▸ **Record extracts**:
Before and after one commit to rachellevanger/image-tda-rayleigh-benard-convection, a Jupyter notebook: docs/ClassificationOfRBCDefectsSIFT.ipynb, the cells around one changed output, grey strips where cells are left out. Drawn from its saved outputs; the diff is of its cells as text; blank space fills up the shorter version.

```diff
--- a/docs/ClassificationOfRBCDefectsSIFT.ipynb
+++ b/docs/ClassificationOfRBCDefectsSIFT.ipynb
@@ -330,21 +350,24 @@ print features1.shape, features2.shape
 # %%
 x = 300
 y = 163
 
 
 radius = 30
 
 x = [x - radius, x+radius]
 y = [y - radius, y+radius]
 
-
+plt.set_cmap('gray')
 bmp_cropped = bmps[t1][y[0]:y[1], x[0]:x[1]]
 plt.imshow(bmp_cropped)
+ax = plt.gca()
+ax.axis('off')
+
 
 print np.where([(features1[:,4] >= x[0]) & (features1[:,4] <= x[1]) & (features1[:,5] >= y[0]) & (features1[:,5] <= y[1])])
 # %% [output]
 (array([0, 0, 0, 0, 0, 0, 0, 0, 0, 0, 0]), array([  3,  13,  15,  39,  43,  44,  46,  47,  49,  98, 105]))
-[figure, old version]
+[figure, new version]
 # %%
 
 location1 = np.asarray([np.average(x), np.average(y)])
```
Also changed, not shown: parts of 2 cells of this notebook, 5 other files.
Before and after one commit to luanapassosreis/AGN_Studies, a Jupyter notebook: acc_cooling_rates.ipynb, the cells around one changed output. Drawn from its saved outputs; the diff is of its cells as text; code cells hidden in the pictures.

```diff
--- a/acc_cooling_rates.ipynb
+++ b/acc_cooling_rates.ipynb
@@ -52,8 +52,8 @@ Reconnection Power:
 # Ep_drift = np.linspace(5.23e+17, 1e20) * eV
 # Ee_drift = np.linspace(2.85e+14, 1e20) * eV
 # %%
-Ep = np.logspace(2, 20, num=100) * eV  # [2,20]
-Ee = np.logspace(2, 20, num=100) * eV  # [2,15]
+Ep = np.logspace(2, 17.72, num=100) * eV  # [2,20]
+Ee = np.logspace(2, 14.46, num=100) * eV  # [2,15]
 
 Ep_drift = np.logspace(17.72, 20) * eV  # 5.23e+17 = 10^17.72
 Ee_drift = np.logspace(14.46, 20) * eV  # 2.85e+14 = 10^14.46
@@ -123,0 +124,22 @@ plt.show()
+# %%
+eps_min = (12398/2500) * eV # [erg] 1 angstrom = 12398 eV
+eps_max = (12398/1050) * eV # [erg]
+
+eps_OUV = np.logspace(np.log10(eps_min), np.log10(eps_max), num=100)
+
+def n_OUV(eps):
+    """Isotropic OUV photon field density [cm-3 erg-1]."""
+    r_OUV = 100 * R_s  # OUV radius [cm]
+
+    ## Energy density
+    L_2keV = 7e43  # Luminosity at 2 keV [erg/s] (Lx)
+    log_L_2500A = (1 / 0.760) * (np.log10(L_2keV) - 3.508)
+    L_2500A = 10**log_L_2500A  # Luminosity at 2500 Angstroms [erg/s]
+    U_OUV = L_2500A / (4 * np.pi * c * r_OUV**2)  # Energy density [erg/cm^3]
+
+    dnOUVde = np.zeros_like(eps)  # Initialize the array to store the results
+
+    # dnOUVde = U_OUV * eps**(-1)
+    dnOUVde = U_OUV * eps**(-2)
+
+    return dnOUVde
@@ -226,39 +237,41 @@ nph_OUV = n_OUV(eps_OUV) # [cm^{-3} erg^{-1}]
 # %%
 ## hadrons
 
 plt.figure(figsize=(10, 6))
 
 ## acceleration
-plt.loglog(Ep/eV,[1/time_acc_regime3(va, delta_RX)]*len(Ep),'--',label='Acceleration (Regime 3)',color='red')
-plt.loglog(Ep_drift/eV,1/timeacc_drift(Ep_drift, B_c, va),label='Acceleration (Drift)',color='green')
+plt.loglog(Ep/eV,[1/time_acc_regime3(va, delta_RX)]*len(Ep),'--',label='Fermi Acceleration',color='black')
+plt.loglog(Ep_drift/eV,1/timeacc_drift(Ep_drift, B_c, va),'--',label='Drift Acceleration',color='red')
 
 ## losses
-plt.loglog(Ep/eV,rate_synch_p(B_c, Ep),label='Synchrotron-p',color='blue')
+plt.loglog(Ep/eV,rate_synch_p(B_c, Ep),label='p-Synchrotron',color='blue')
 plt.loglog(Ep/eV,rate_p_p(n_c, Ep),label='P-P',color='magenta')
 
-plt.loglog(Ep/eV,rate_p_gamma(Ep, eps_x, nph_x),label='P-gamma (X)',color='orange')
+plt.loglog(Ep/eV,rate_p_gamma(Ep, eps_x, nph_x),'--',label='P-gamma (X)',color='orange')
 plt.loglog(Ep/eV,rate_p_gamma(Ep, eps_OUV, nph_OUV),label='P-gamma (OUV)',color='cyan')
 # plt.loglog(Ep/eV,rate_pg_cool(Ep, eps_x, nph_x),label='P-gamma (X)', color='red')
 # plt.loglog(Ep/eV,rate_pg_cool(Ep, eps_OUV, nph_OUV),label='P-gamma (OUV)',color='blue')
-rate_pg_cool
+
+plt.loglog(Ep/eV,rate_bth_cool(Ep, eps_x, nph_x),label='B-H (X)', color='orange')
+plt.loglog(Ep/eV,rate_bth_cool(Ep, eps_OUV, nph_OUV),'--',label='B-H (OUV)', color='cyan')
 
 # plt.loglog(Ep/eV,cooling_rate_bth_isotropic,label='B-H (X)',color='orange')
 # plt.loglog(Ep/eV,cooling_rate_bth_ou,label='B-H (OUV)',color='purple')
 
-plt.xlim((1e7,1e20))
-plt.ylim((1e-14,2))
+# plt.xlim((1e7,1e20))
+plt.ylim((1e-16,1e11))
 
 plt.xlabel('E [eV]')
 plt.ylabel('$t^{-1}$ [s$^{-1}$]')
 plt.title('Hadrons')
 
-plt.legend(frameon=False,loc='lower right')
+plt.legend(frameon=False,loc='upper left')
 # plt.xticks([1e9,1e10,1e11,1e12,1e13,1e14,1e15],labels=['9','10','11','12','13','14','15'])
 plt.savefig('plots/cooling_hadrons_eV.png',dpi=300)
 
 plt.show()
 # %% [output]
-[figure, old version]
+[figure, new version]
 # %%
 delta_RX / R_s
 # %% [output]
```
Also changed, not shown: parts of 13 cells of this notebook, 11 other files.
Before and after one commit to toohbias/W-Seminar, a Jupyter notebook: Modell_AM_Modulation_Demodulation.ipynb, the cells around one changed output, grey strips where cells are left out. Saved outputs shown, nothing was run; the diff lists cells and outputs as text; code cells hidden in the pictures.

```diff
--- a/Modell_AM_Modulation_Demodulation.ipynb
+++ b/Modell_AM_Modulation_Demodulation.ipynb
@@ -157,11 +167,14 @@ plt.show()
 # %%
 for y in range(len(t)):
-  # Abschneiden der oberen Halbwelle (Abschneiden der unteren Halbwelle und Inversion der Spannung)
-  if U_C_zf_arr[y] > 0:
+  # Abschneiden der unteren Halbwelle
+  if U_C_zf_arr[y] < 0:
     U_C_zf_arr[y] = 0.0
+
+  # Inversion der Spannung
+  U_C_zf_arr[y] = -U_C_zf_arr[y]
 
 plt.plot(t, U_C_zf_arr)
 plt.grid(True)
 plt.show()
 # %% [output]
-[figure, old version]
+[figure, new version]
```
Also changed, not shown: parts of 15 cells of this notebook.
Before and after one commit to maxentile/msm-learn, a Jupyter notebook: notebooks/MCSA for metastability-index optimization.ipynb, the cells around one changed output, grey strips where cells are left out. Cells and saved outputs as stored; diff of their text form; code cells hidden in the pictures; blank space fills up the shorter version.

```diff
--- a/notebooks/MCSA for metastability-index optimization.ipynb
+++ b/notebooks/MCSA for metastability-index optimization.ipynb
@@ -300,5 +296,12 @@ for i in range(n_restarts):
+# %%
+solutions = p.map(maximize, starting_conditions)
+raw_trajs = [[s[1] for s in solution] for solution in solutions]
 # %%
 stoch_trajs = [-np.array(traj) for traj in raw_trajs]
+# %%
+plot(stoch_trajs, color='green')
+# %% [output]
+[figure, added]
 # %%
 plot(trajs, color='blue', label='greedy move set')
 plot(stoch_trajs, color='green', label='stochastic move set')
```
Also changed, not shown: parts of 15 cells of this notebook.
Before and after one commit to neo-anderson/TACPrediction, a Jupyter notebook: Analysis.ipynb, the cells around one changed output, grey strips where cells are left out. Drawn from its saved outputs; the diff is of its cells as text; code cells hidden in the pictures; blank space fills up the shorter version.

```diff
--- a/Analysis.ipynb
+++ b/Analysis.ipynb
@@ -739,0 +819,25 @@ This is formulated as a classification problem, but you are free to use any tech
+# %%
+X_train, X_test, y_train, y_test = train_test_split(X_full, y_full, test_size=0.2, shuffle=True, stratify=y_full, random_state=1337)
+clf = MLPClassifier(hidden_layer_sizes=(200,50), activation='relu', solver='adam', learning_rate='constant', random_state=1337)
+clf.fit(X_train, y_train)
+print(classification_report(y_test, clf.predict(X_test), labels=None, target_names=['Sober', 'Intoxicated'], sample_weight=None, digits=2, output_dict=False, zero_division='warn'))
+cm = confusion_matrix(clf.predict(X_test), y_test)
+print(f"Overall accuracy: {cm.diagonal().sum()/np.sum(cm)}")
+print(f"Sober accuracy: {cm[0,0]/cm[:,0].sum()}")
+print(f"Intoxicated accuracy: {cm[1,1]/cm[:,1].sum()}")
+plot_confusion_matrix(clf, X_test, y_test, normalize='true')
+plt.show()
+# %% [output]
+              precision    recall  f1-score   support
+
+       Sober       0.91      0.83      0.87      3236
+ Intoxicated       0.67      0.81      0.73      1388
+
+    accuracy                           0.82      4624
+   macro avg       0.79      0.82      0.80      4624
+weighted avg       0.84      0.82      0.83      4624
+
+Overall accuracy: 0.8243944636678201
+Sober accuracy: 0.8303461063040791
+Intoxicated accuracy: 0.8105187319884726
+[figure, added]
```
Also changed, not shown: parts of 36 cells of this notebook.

▸ **The problem**: Your response should be each line that includes the word "parts", copied from the records.

▸ **Response to the task**:
Also changed, not shown: parts of 2 cells of this notebook, 5 other files.
Also changed, not shown: parts of 13 cells of this notebook, 11 other files.
Also changed, not shown: parts of 15 cells of this notebook.
Also changed, not shown: parts of 15 cells of this notebook.
Also changed, not shown: parts of 36 cells of this notebook.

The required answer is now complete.